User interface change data
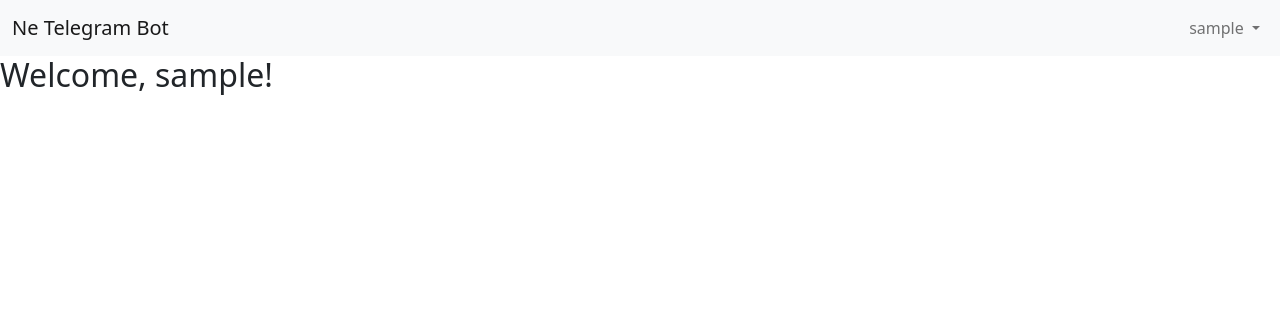
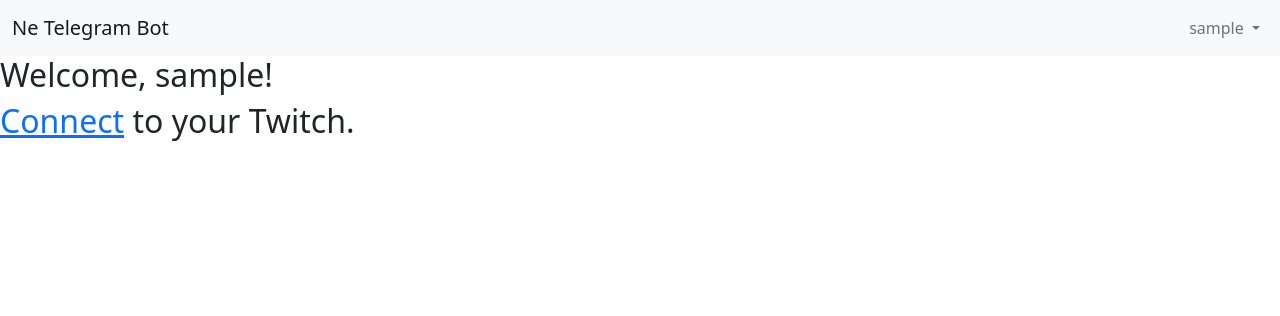
Before and after one commit to samuelfirst/nemoobot, a Django app: page / in a window 1280 px wide. Shown: the top 316 px of the page. Run offline with Django 3.2, Linux system fonts and the light colour scheme; the visitor is signed in with stand-in values (Sample User, id 1); parts of the project's set-up code (start-up, migrations or seed data) failed here and were passed over.

Commit message:
Add Twitch authentication link

```diff
--- a/web/templates/index.html
+++ b/web/templates/index.html
@@ -3,6 +3,11 @@
 {% block content%}
   {% if user.username %}
     <h2>Welcome, {{ user.username }}!</h2>
+    {% if user.token %}
+      <h2>You connected to Twitch!</h2>
+    {% else %}
+      <h2><a href="https://id.twitch.tv/oauth2/authorize?client_id=cj6u5ko0kn9bpdgajxrbz5ircahgff&redirect_uri=http://localhost:8000/connect_to_twitch&response_type=code&scope=user:edit+user:read:email+chat:edit+chat:read+channel:moderate">Connect</a> to your Twitch.</h2>
+    {% endif %}
   {% else %}
     <h2>Welcome!<br>Please <a href="{% url 'login'%}">login</a> or <a href="{% url 'signup'%}">sign up</a>!</h2>
   {% endif %}
```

• **Your task**:
Your task is to collect every line above that contains the word "html".

• **Result of this exercise**:
--- a/web/templates/index.html
+++ b/web/templates/index.html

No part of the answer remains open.